The Caravan magazine did a survey of some ideologically floating intellectuals who began by supporting Mr Modi but have since become his critics. Prior to the 2014 general election, Mehta was busy deflecting concerns for the future of Indian democracy in the event that Modi became prime minister, says the Caravan’s survey.
As early as December 2012, after Modi secured a fresh term as chief minister of Gujarat, Mehta published a piece titled ‘A Modi-fied politics’. In it, he backed the politician’s eligibility for national leadership, and addressed the persistent criticism of Modi for having watched over anti-Muslim pogroms in his state in 2002, soon after he first took charge of it. “You can look at the convictions of Modi’s cabinet colleagues and point to those as proxy proof of his culpability,” Mehta wrote.
Among those colleagues was Maya Kodnani, Gujarat’s minister for women and child development until 2009, who was later given a life sentence for organising a massacre in 2002. (The Gujarat High Court granted bail to Kodnani in 2014, shortly after Modi became prime minister, and acquitted her last year.) But, Mehta, says the survey, added: “You can also look at them and wonder why so many Congress cabinet ministers still have not been made to answer for 1984” — when Congress leaders led anti-Sikh pogroms in Delhi. “The point is not to use 1984 to politically exonerate Modi. The point is that it is hard to attack evil when we so widely condone it in other contexts.”

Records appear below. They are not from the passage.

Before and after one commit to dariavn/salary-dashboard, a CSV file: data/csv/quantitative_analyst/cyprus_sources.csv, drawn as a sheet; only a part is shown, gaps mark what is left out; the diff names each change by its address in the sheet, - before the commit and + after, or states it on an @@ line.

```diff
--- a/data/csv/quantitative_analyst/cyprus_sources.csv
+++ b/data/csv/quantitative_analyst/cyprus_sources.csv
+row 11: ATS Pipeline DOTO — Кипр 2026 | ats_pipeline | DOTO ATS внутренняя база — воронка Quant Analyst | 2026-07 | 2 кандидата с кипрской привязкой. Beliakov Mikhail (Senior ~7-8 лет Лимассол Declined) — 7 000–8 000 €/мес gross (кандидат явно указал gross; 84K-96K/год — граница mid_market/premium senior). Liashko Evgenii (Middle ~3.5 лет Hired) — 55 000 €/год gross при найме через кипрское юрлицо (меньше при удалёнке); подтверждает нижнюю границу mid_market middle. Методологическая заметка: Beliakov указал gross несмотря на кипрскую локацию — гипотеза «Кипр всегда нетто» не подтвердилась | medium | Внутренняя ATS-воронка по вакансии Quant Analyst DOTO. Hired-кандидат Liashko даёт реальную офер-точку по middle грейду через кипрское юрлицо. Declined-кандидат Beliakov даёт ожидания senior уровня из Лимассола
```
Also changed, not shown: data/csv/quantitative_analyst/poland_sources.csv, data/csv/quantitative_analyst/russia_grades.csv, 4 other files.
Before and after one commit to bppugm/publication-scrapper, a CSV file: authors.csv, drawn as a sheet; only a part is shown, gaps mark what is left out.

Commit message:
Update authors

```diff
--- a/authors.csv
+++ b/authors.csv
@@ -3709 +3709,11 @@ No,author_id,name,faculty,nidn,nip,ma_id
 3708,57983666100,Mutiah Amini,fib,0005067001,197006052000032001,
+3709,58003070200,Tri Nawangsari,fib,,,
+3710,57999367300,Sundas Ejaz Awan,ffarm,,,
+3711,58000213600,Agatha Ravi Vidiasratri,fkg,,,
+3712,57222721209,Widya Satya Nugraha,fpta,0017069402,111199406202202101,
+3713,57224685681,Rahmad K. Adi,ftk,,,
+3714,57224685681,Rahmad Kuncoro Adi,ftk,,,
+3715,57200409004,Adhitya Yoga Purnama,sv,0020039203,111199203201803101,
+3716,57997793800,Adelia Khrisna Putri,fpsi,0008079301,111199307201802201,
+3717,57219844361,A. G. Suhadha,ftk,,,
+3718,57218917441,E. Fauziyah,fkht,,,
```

This was a roundabout way, according to Caravan, of saying what Modi’s defenders have always said when confronted with his bloody legacy — that all those who point it out are Congress minions. Mehta wrote that “those worried about Modi need to set their own house in order”, and that “attacks on him have a self-incriminating quality”. The apparent suggestion, according to the survey, was that it was best not to criticise Modi at all. This approach also ignored the fact that Modi’s critics included people who had long condemned the Congress’s evasion of responsibility for 1984.
The magazine quotes a number of other intellectuals who switched sides. One counts this as a blessing when the largest left party has taken leave of its senses to oppose Mamata Banerjee. It sees her as a legitimate target with the BJP if not worse.
There is intellectual wrangling between the CPI-M and CPI-ML about the strategy in West Bengal. The CPI-ML has opposed the CPI-M’s decision to fight Mamata Banerjee. The two communist parties had been together in the Bihar fray with Lalu Yadav, and they did quite well for themselves as a united opposition to the BJP. At one point the CPI-M and Mehta seem to speak in a similar voice. “We are not on the high tide of fascism,” Mehta reassured his readers not too long ago. “It is more about a complicated country feeling its way through difficult times, fed up with old power structures. The ‘F’ word has become a substitute for real thinking.”
In August 2014, Ashutosh Varshney, an Indian professor at Brown University, hailed Modi for being “pragmatic” rather than dogmatic on Hindu nationalism. Varshney, who has since changed his position, conceded, according to Caravan’s survey of intellectuals switching sides, that the RSS “will get personnel representation, especially in the party and in cultural and educational institutions”, but, he reassured readers, so long as Modi maintained his authority “it will not be able to dictate larger policy, economic or cultural”. It’s become difficult to tell the left, liberal and right from each other.
The writer is Dawn’s correspondent in Delhi.
Published in Dawn, March 23rd, 2021